Share

About the Author

Niel M.Thomas
Software Developer (Senior)
Denmark Denmark
Name: Niel Morgan Thomas
Born: 1970 in Denmark
Education:
Dataengineer from Odense Technical University.
More than 20 years in IT-business.
Current employment:
Working with application development in a major Danish company that produce medical equipment.

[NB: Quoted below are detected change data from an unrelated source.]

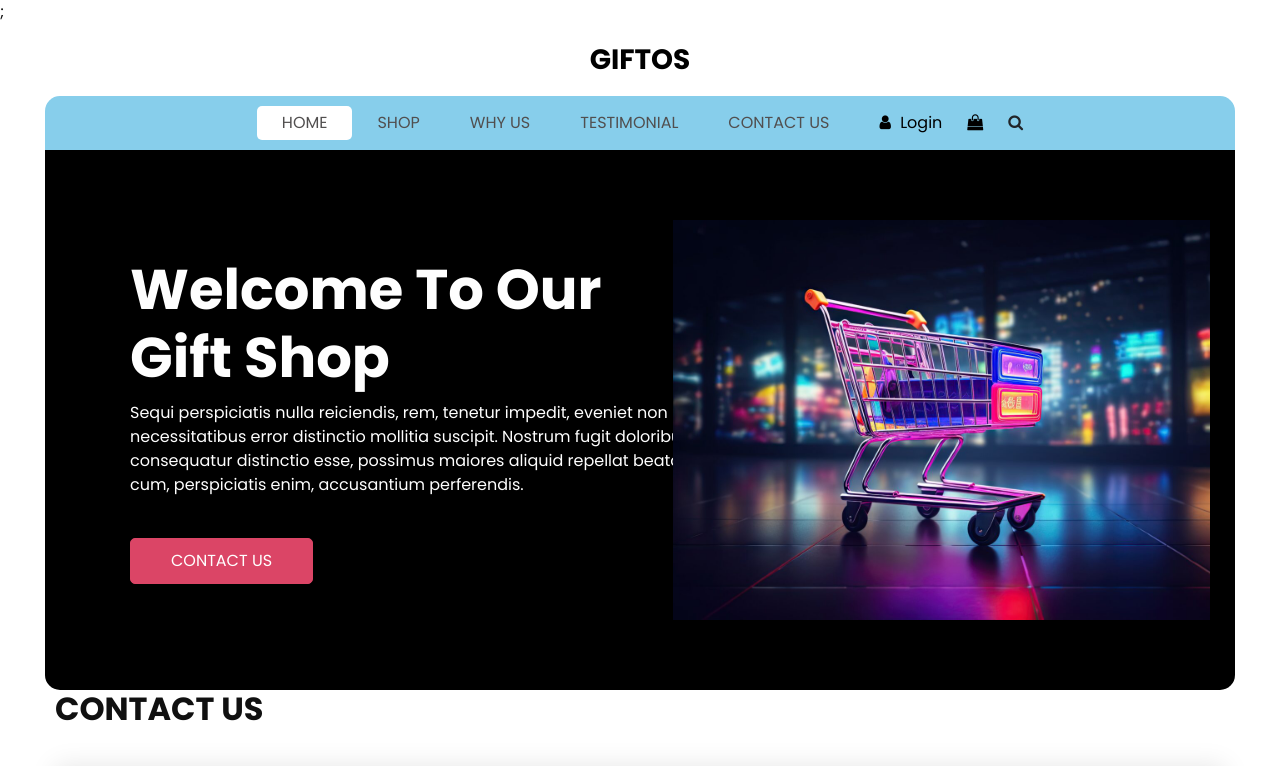
Repository: tanimtanzilislam/ecommerce_project_laravel
Page: http://localhost/
The author's editor kept a copy of each file at every save. The page is drawn from the files as they stood at one save, then again after a run of saves.
The browser window is 1280 px wide. The pictures show the part of the page from y = 0 to 766 px (the page is 1882 px tall before and 2878 px after).
Pictures or frames that could not be fetched are drawn as grey boxes. The page is served by the project's Laravel application, run on PHP 8.4 with Laravel 12.

Above is the page before, as saved 2025-06-14 14:53:33.

After the next 3 saves:
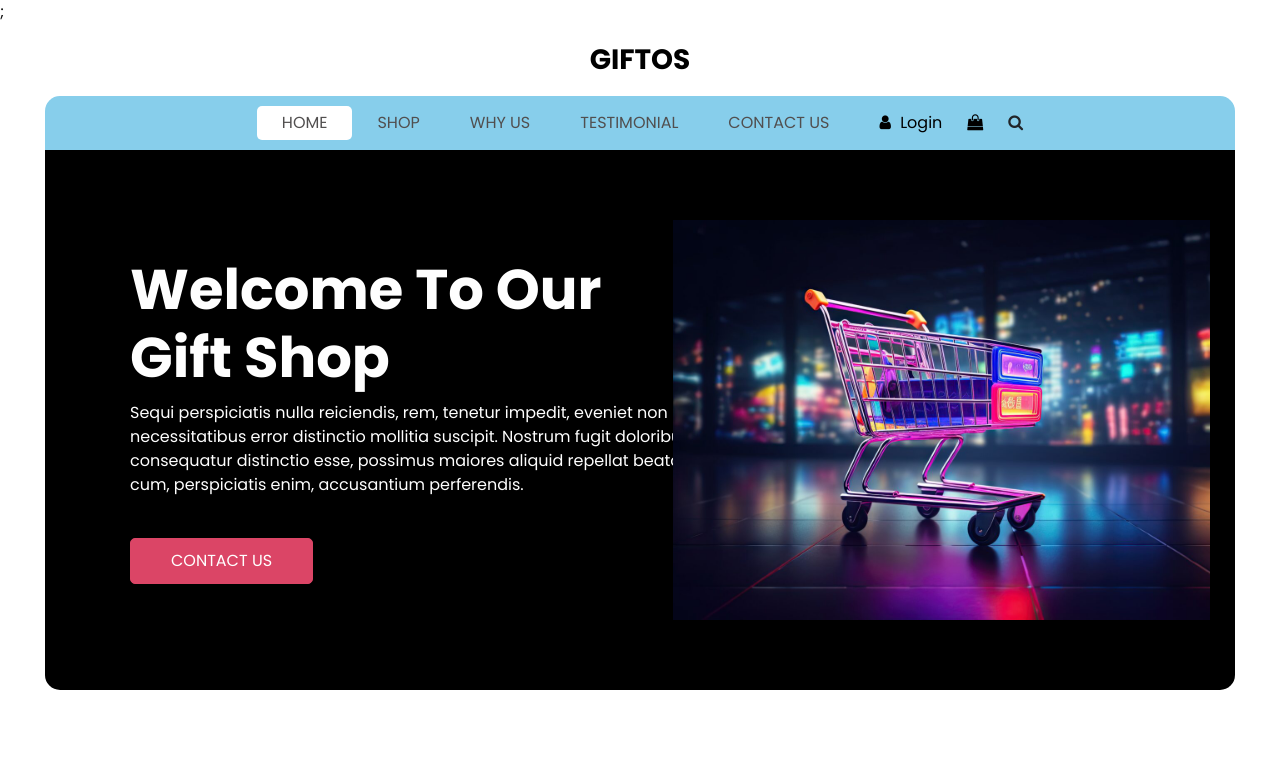
The 3 saves are shown as one change because 1 did not build or start and some came seconds apart.
The last was saved 23 s later.
--- a/resources/views/home/index.blade.php
+++ b/resources/views/home/index.blade.php
@@ -19,7 +19,7 @@
 
   <!-- shop section -->
 
-
+  @include('home.product');
 
   <!-- end shop section -->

Comments and Discussions

 
BugMispelled Do function declaration Pinmemberer.blacky3-Feb-14 10:22 
GeneralRe: Mispelled Do function declaration PinmemberNiel M.Thomas3-Feb-14 19:27 
GeneralMy vote of 4 PinmemberPranay Rana2-Feb-14 23:46 
GeneralMy vote of 2 PinprofessionalPaulo Zemek2-Feb-14 4:54 
GeneralRe: My vote of 2 PinmemberWilliam E. Kempf3-Feb-14 4:18 
GeneralRe: My vote of 2 PinprofessionalPaulo Zemek3-Feb-14 4:24 
GeneralRe: My vote of 2 PinmemberWilliam E. Kempf3-Feb-14 4:38 
GeneralRe: My vote of 2 PinmemberNiel M.Thomas3-Feb-14 5:47 
GeneralRe: My vote of 2 PinmemberWilliam E. Kempf3-Feb-14 6:22 
GeneralRe: My vote of 2 PinmvpSacha Barber3-Feb-14 19:57 
QuestionI don't understand what you are trying to accomplish here. PinprofessionalPaulo Zemek2-Feb-14 4:53 
AnswerThis is the point - PinmemberNiel M.Thomas2-Feb-14 6:53 
GeneralRe: This is the point - PinprofessionalPaulo Zemek2-Feb-14 7:21 
GeneralRe: This is the point - PinmemberNiel M.Thomas2-Feb-14 9:50 
GeneralRe: This is the point - PinprofessionalPaulo Zemek2-Feb-14 10:10 
GeneralRe: This is the point - PinmvpSacha Barber2-Feb-14 22:07 
GeneralRe: This is the point - PinmemberNiel M.Thomas2-Feb-14 23:02 
AnswerRe: I don't understand what you are trying to accomplish here. PinmvpSacha Barber2-Feb-14 19:12 
GeneralRe: I don't understand what you are trying to accomplish here. PinprofessionalPaulo Zemek3-Feb-14 1:58 
QuestionI would say I see typical usage more like this PinmvpSacha Barber2-Feb-14 0:35 
AnswerRe: I would say I see typical usage more like this [modified] PinmemberNiel M.Thomas2-Feb-14 2:23 
GeneralRe: I would say I see typical usage more like this [modified] PinmvpSacha Barber2-Feb-14 19:08 
GeneralRe: I would say I see typical usage more like this PinmemberWilliam E. Kempf3-Feb-14 4:30 
GeneralRe: I would say I see typical usage more like this [modified] PinmvpSacha Barber3-Feb-14 19:52 
GeneralRe: I would say I see typical usage more like this PinmemberWilliam E. Kempf4-Feb-14 3:49 

General General    News News    Suggestion Suggestion    Question Question    Bug Bug    Answer Answer    Joke Joke    Rant Rant    Admin Admin   

Use Ctrl+Left/Right to switch messages, Ctrl+Up/Down to switch threads, Ctrl+Shift+Left/Right to switch pages.

| Advertise | Privacy | Mobile
Web04 | 2.8.141022.2 | Last Updated 2 Feb 2014
Article Copyright 2014 by Niel M.Thomas
Everything else Copyright © CodeProject, 1999-2014
Terms of Service
Layout: fixed | fluid